Friday, October 6, 2006

Said prof Solum in his blog, in order to be a good law scientist one must master:

1. Normative legal theory--every legal academic should be able to understand the structure and assumptions of normative legal arguments.

2. Law and economics--every legal academic should understand the basic concepts of contemporary law and economics (including basic microeconomics).

3. Empirical legal methods--every legal academic should be able to interpret an empirical study, grasp the meaning of measures of statistical significance, understand the limits of basic empirical methods such as survey research, and understand the basic statistical tools, such as multiple regression analysis.

4. Positive Political Theory & Attitudinalism--every legal academic should have a solid grounding in the quantitative & formal methods that political scientists use to study law.

5. Social Science & History--This is a residual category designed to capture the idea that there are important ideas from sociology, psychology, anthropology, and history with which legal academics need a basic familiarity.

If anyone can comprehend all of those concepts above, I am more than certain that the Law will never be left behind tech developments. I agree with Prof Solum that most legal education today are aimed to produce law clerks and not scholars.

He then continued:

That is, I am not arguing against specialization and for some extreme ideal of the law professor as omnicompetent generalist.

I think specialization is OK, they are inevitable but must be responded with alertness. Why? First, because I think good ideas comes from analogical thinking. Great economic theories comes from biology and physics. Second, hyper specialization is dangerous for legal development. One of the reason why IP law is dull is because the lawyers are dull too. When it comes to the reasonableness of IP regime, I'd appreciate a computer programmer's opinion rather than a lawyer. Lawyers only cite statutes and that's it. Third, let's not forget the trend toward defragmentation of sciences! People do chemistry, biology and physics and all of its branches but when molecular nanotechnology is born, lots of fields may be reduced only to physics and computation!

What I do believe is that every law professor needs core competences in each of these areas. That is, we should not be producing legal academics who have never heard of the Coase theorem, never read H.L.A. Hart, have no idea what a standard deviation is or what a measure of statistical significance is, have no clue what the phrase "positive political theory means," have never read any legal history, don't know what the word "deontology" means, haven't a clue what the debate over "functionalist explanation in the social sciences" was about.

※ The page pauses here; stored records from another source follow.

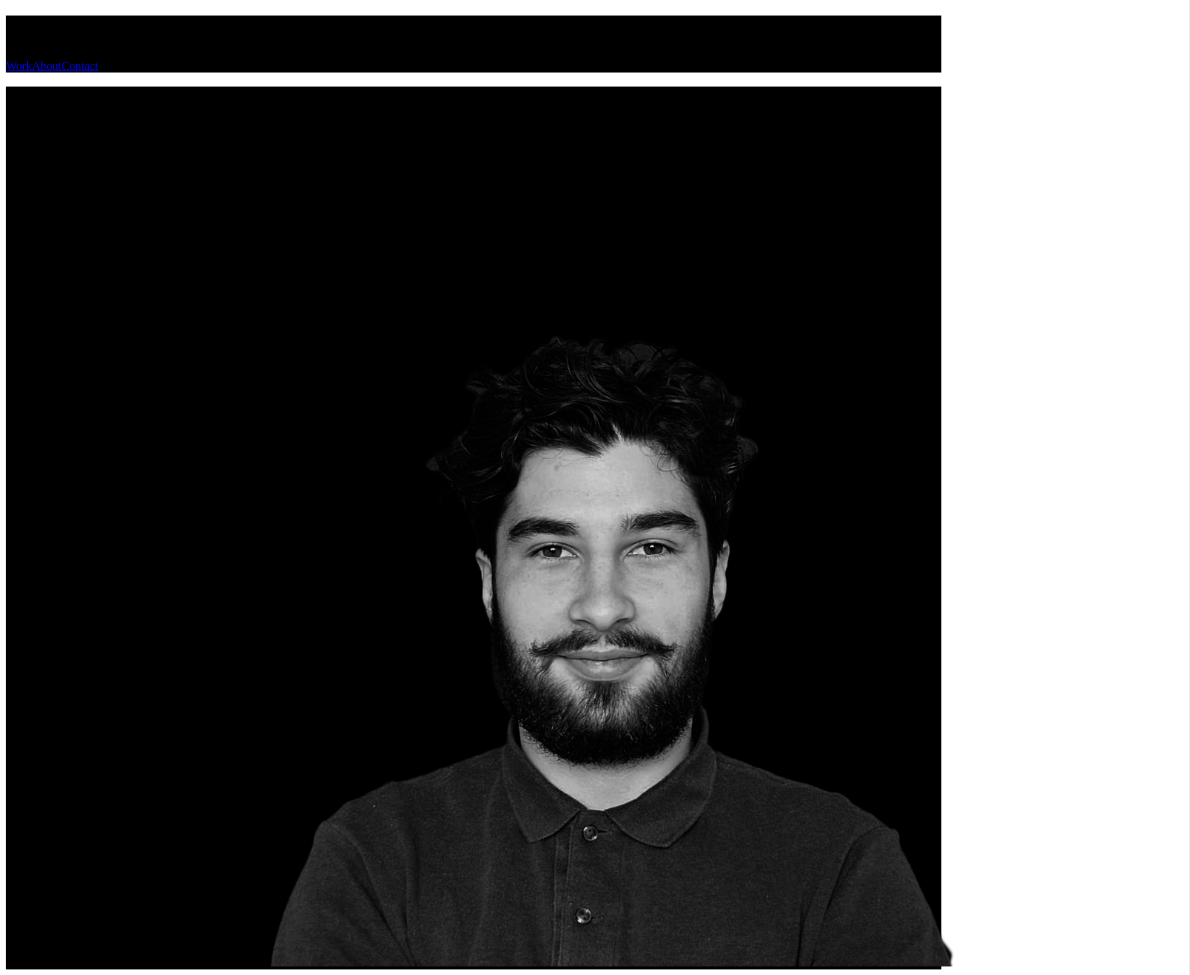
Repository: romgrm/portfolioRomgrm
Page: /
These files come from the project's save history. The page is drawn as it stood at one moment and after a run of saves; the edit follows.
The browser window is 1280 px wide. The page is 1608 px wide, so the pictures cover 1608 px, including what lies to the right of the window. The pictures show the whole page, at 74% of full size.
The project was rebuilt for these pictures with package versions that can differ from the ones it lists, and the page was loaded fresh each time. A package was used in the major version that the imports need, not the one package.json lists. Also part of the build but not shown: src/components/About.js, src/components/Work.js, src/Styles/main.css.

Above is the page before, as saved 2020-12-16 19:40:51.

After the next 2 saves:
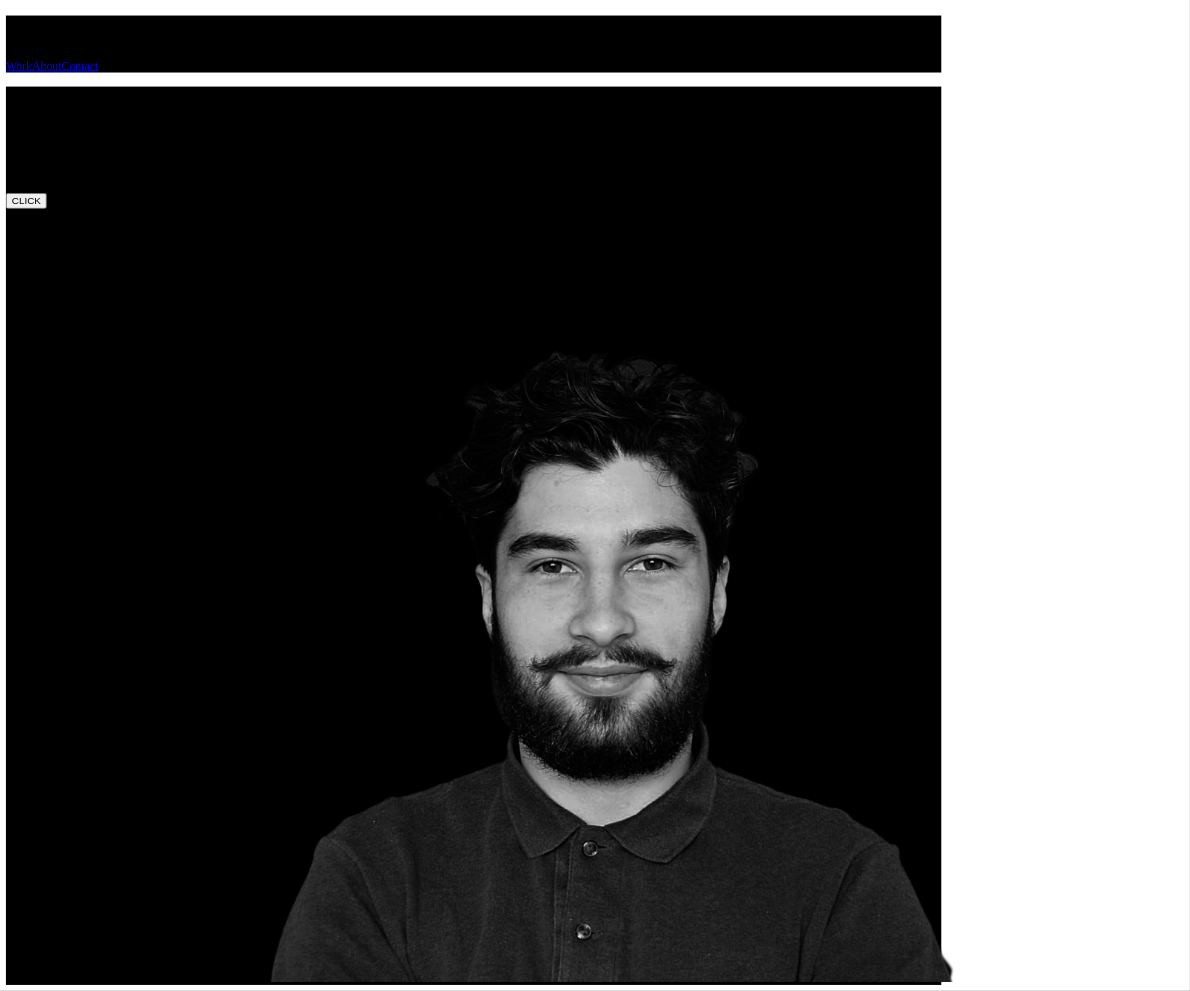
The 2 saves are shown as one change because they came seconds apart.
The last was saved 49 s later.
--- a/src/components/Body.js
+++ b/src/components/Body.js
@@ -20,6 +20,7 @@ export default function Body() {
                         className="inline-block"
                     />
                 </h3>
+                <button>CLICK</button>
             </div>
             <div className="justify-end">
                 <img src={content.header.img}></img>
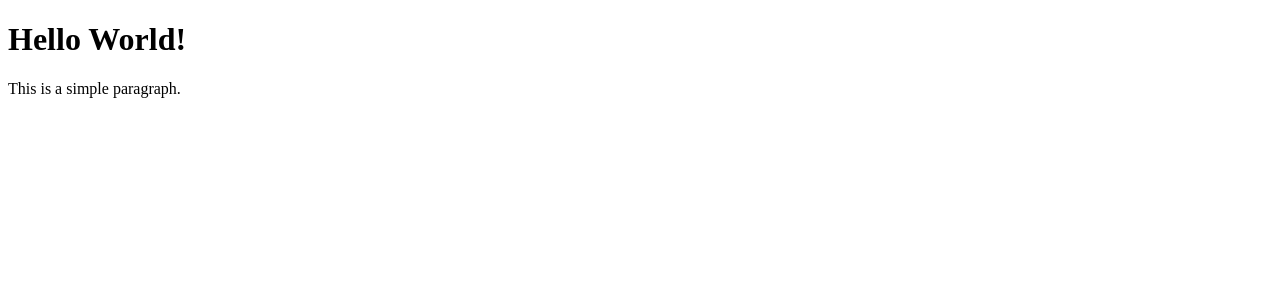
Repository: ktilab/kti-infrastructure
Page: html/index.html
These files come from the project's save history. The page is drawn as it stood at one moment and after the next save; the edit follows.
The browser window is 1280 px wide. The pictures show the whole page.

Above is the page before, as saved 2022-12-02 18:13:17.

After the next save:
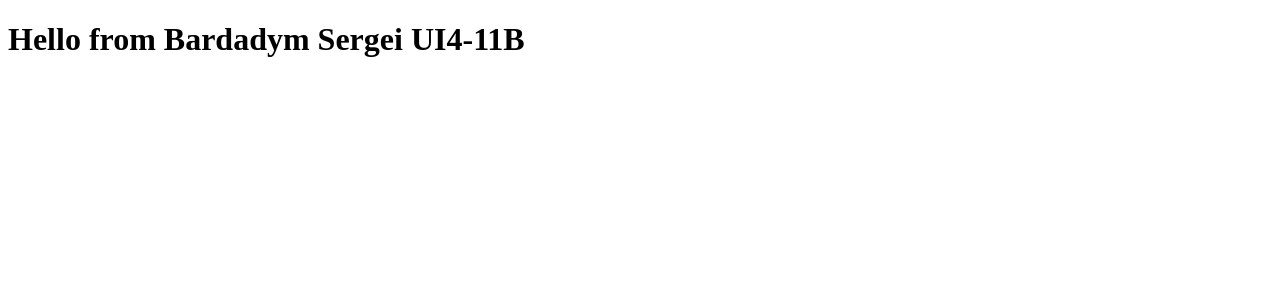
Saved 12 min 45 s later.
--- a/html/index.html
+++ b/html/index.html
@@ -5,7 +5,6 @@
         <title>Hello!</title>
     </head>
     <body>
-        <h1>Hello World!</h1>
-        <p>This is a simple paragraph.</p>
+        <h1>Hello from Bardadym Sergei UI4-11B</h1>
     </body>
 </html>
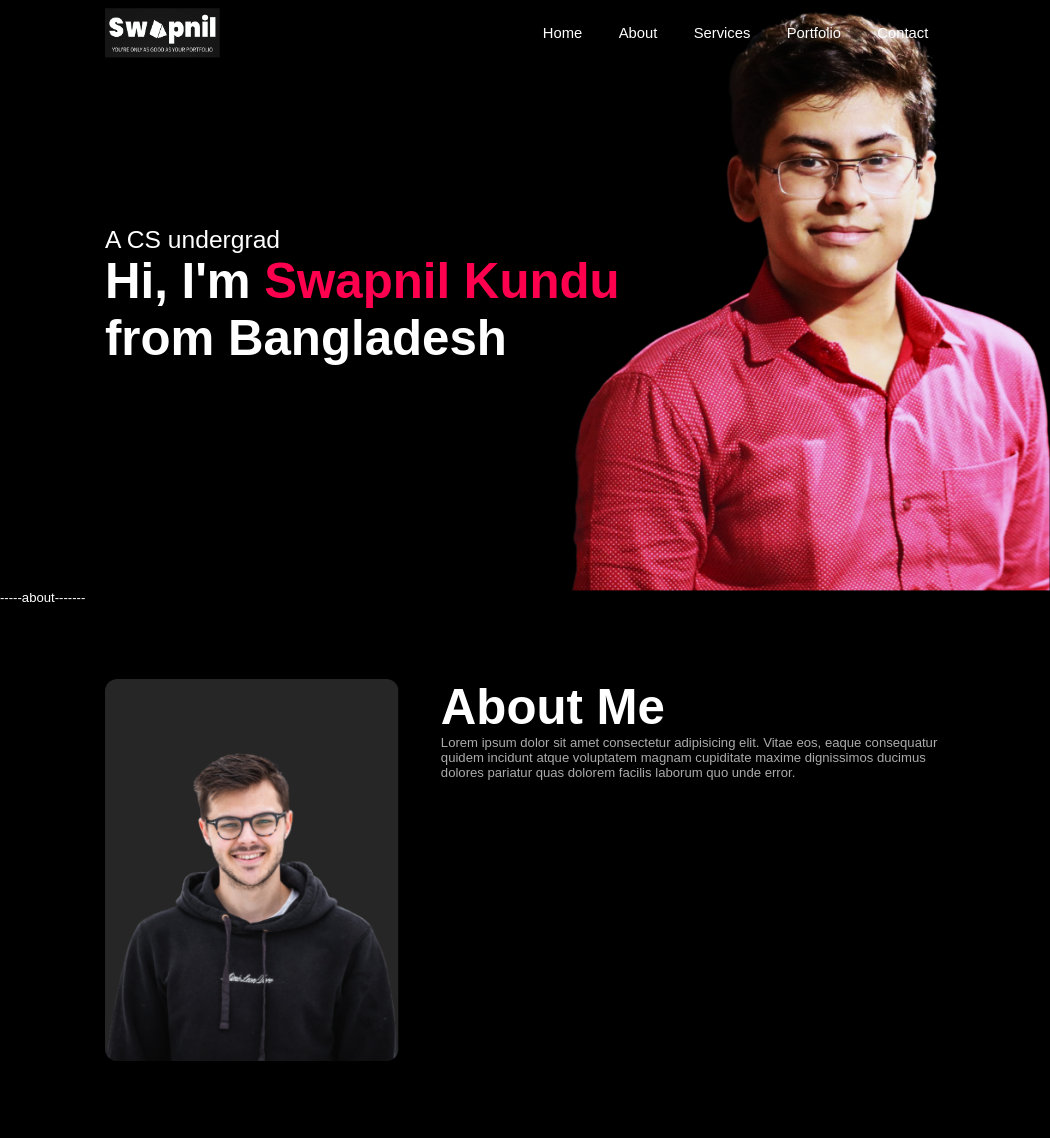
Repository: SwapnilKundu/portfolio
Page: index.html
These files come from the project's save history. The page is drawn as it stood at one moment and after the next save; the edit follows.
The browser window is 1280 px wide. The pictures show the whole page, at 82% of full size.

Above is the page before, as saved 2024-01-19 10:33:37.

After the next save:
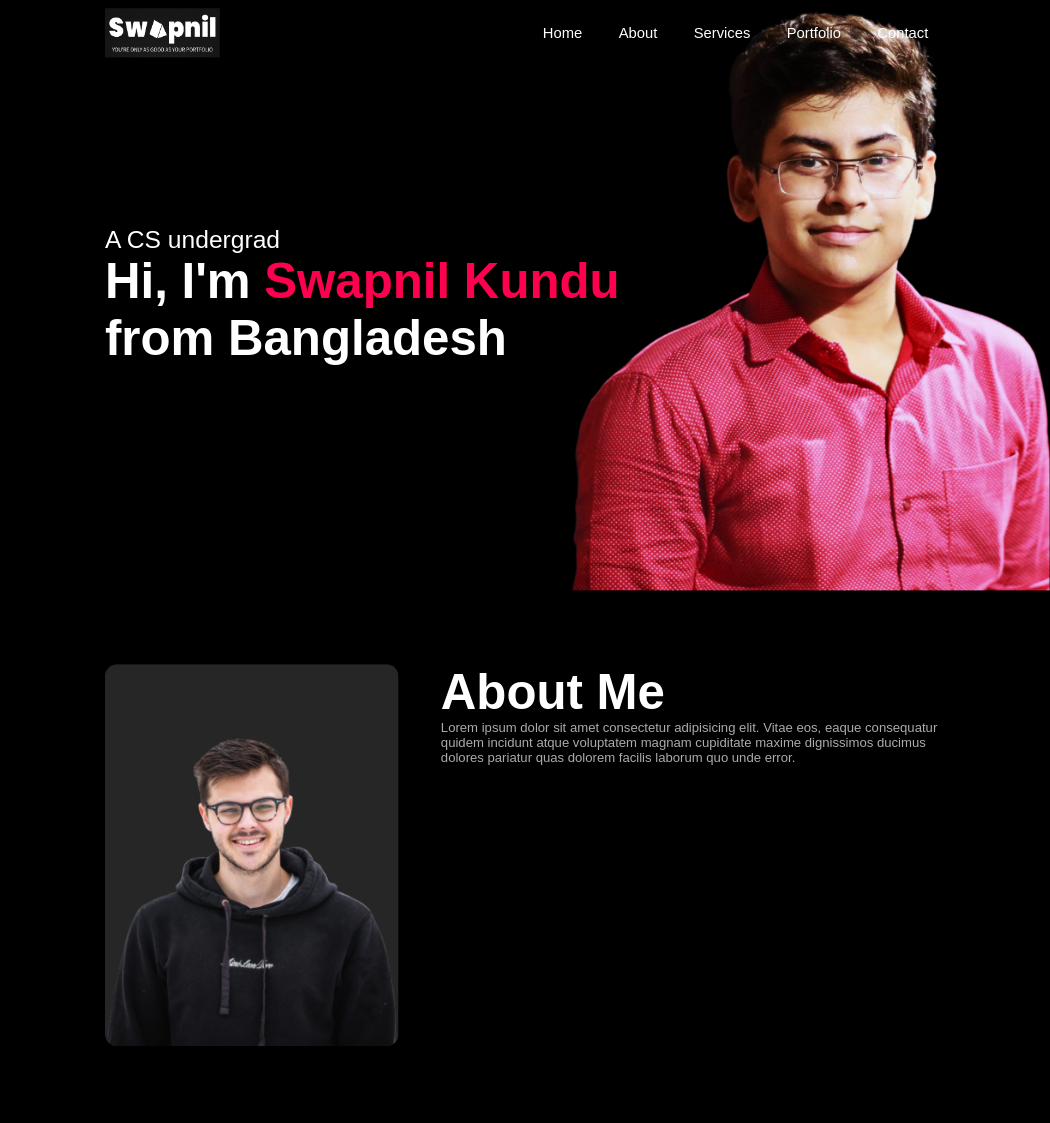
Saved 64 s later.
--- a/index.html
+++ b/index.html
@@ -26,7 +26,6 @@
         </div>
     </div>
   </div>
-  -----about-------
   <div id ="about">
     <div class ="container">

Hmm, I'd really agree to that. I even think that a judge should be able to decide things based on ethical principle, deontology, or towards any theory he is inclined to, so long as it is wrapped in the language of the law.